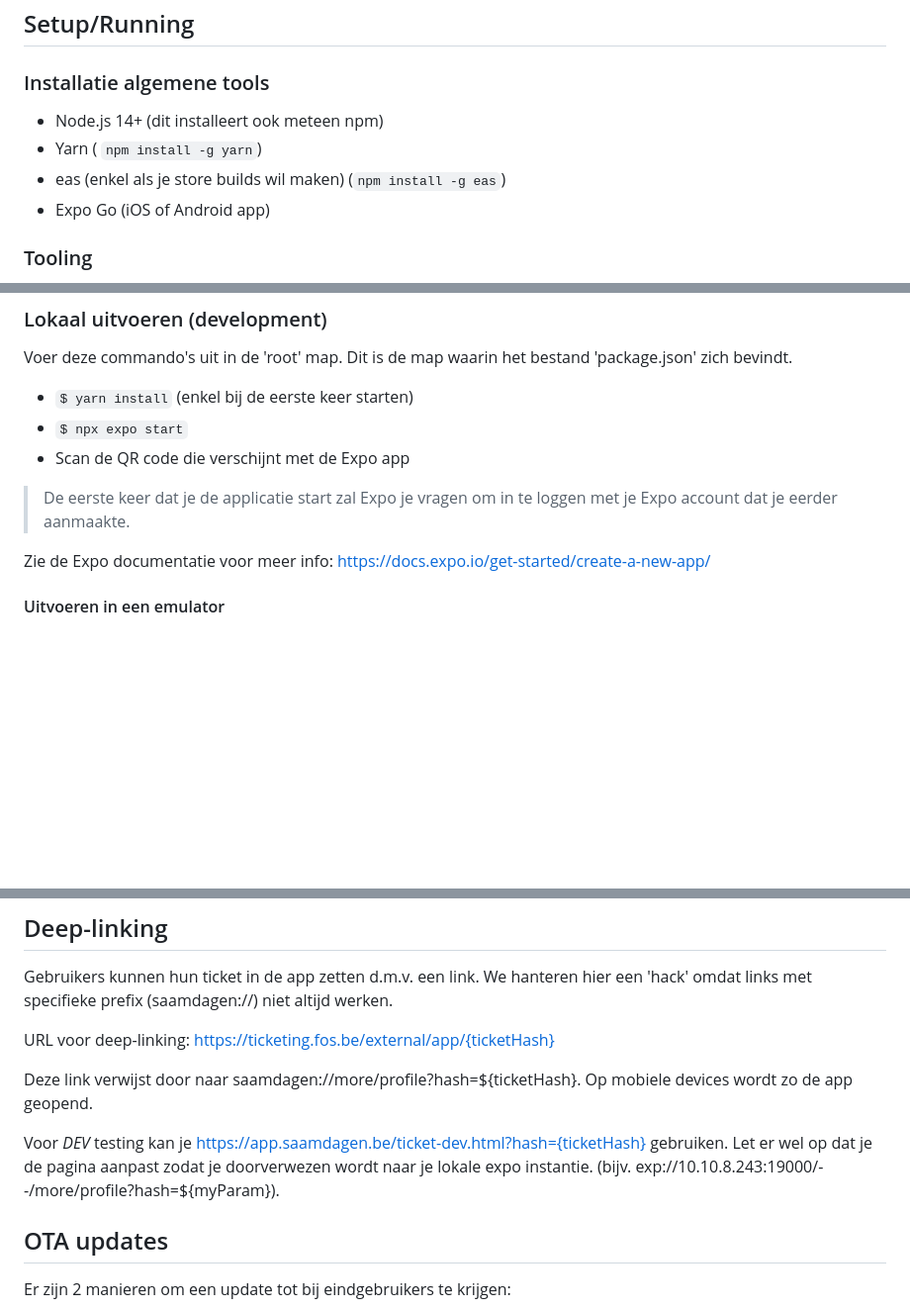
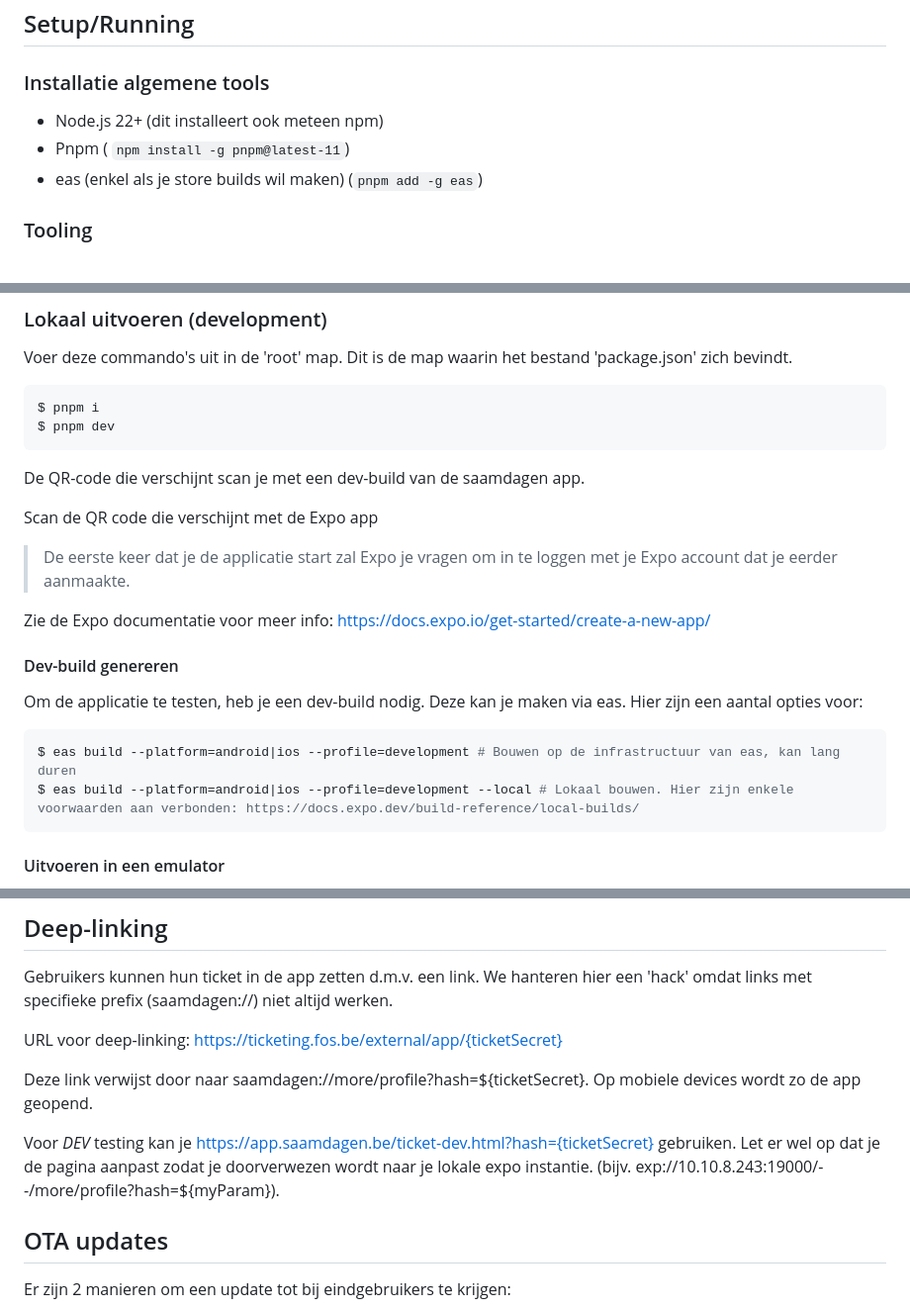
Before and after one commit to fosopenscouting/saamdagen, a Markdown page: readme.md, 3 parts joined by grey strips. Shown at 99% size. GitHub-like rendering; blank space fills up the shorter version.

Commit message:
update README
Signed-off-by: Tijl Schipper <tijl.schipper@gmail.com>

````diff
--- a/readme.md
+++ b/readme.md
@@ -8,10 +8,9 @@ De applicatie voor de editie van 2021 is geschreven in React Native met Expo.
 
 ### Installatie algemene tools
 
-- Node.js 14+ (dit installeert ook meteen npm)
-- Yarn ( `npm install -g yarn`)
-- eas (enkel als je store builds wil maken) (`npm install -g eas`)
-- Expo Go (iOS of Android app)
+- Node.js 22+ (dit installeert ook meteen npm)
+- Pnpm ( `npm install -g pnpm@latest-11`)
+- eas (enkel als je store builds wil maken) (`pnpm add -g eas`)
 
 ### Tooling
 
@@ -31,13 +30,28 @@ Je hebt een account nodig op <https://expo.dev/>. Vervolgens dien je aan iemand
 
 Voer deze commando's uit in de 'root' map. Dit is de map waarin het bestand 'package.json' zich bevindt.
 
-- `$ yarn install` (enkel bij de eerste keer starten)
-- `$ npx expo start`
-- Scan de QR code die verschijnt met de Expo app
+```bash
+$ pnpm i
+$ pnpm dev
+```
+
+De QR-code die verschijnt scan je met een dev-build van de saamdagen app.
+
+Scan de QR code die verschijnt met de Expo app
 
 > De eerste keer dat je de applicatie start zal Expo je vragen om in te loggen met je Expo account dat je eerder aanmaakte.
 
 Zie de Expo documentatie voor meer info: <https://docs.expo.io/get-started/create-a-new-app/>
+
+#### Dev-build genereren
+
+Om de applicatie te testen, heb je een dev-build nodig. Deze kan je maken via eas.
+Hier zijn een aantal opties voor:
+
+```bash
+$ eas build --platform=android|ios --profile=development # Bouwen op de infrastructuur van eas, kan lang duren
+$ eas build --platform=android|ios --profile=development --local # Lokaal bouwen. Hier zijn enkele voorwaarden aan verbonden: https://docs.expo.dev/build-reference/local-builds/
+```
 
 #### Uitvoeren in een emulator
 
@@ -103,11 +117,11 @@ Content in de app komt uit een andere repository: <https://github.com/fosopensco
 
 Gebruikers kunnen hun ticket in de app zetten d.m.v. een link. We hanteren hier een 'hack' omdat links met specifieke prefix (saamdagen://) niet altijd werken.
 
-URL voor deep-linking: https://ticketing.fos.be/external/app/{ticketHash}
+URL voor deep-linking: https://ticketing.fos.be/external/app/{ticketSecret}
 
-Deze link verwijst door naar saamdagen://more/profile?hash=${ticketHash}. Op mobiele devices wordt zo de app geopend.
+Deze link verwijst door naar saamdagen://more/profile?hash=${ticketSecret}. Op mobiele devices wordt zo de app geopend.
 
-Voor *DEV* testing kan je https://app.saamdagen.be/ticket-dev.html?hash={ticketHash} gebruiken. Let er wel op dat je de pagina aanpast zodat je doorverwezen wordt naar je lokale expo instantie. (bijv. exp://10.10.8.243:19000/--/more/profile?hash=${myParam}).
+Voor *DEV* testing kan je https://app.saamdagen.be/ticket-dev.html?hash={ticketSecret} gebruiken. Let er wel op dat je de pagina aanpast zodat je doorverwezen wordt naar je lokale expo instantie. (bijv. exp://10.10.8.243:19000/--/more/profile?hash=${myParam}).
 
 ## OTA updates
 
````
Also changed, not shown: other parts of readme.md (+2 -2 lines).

* * * *

▶ _Task instructions_:
Recopy the full listing exactly, passing over any picture.

▶ _Output of the task_:
Before and after one commit to fosopenscouting/saamdagen, a Markdown page: readme.md, 3 parts joined by grey strips. Shown at 99% size. GitHub-like rendering; blank space fills up the shorter version.

Commit message:
update README
Signed-off-by: Tijl Schipper <tijl.schipper@gmail.com>

````diff
--- a/readme.md
+++ b/readme.md
@@ -8,10 +8,9 @@ De applicatie voor de editie van 2021 is geschreven in React Native met Expo.
 
 ### Installatie algemene tools
 
-- Node.js 14+ (dit installeert ook meteen npm)
-- Yarn ( `npm install -g yarn`)
-- eas (enkel als je store builds wil maken) (`npm install -g eas`)
-- Expo Go (iOS of Android app)
+- Node.js 22+ (dit installeert ook meteen npm)
+- Pnpm ( `npm install -g pnpm@latest-11`)
+- eas (enkel als je store builds wil maken) (`pnpm add -g eas`)
 
 ### Tooling
 
@@ -31,13 +30,28 @@ Je hebt een account nodig op <https://expo.dev/>. Vervolgens dien je aan iemand
 
 Voer deze commando's uit in de 'root' map. Dit is de map waarin het bestand 'package.json' zich bevindt.
 
-- `$ yarn install` (enkel bij de eerste keer starten)
-- `$ npx expo start`
-- Scan de QR code die verschijnt met de Expo app
+```bash
+$ pnpm i
+$ pnpm dev
+```
+
+De QR-code die verschijnt scan je met een dev-build van de saamdagen app.
+
+Scan de QR code die verschijnt met de Expo app
 
 > De eerste keer dat je de applicatie start zal Expo je vragen om in te loggen met je Expo account dat je eerder aanmaakte.
 
 Zie de Expo documentatie voor meer info: <https://docs.expo.io/get-started/create-a-new-app/>
+
+#### Dev-build genereren
+
+Om de applicatie te testen, heb je een dev-build nodig. Deze kan je maken via eas.
+Hier zijn een aantal opties voor:
+
+```bash
+$ eas build --platform=android|ios --profile=development # Bouwen op de infrastructuur van eas, kan lang duren
+$ eas build --platform=android|ios --profile=development --local # Lokaal bouwen. Hier zijn enkele voorwaarden aan verbonden: https://docs.expo.dev/build-reference/local-builds/
+```
 
 #### Uitvoeren in een emulator
 
@@ -103,11 +117,11 @@ Content in de app komt uit een andere repository: <https://github.com/fosopensco
 
 Gebruikers kunnen hun ticket in de app zetten d.m.v. een link. We hanteren hier een 'hack' omdat links met specifieke prefix (saamdagen://) niet altijd werken.
 
-URL voor deep-linking: https://ticketing.fos.be/external/app/{ticketHash}
+URL voor deep-linking: https://ticketing.fos.be/external/app/{ticketSecret}
 
-Deze link verwijst door naar saamdagen://more/profile?hash=${ticketHash}. Op mobiele devices wordt zo de app geopend.
+Deze link verwijst door naar saamdagen://more/profile?hash=${ticketSecret}. Op mobiele devices wordt zo de app geopend.
 
-Voor *DEV* testing kan je https://app.saamdagen.be/ticket-dev.html?hash={ticketHash} gebruiken. Let er wel op dat je de pagina aanpast zodat je doorverwezen wordt naar je lokale expo instantie. (bijv. exp://10.10.8.243:19000/--/more/profile?hash=${myParam}).
+Voor *DEV* testing kan je https://app.saamdagen.be/ticket-dev.html?hash={ticketSecret} gebruiken. Let er wel op dat je de pagina aanpast zodat je doorverwezen wordt naar je lokale expo instantie. (bijv. exp://10.10.8.243:19000/--/more/profile?hash=${myParam}).
 
 ## OTA updates
 
````
Also changed, not shown: other parts of readme.md (+2 -2 lines).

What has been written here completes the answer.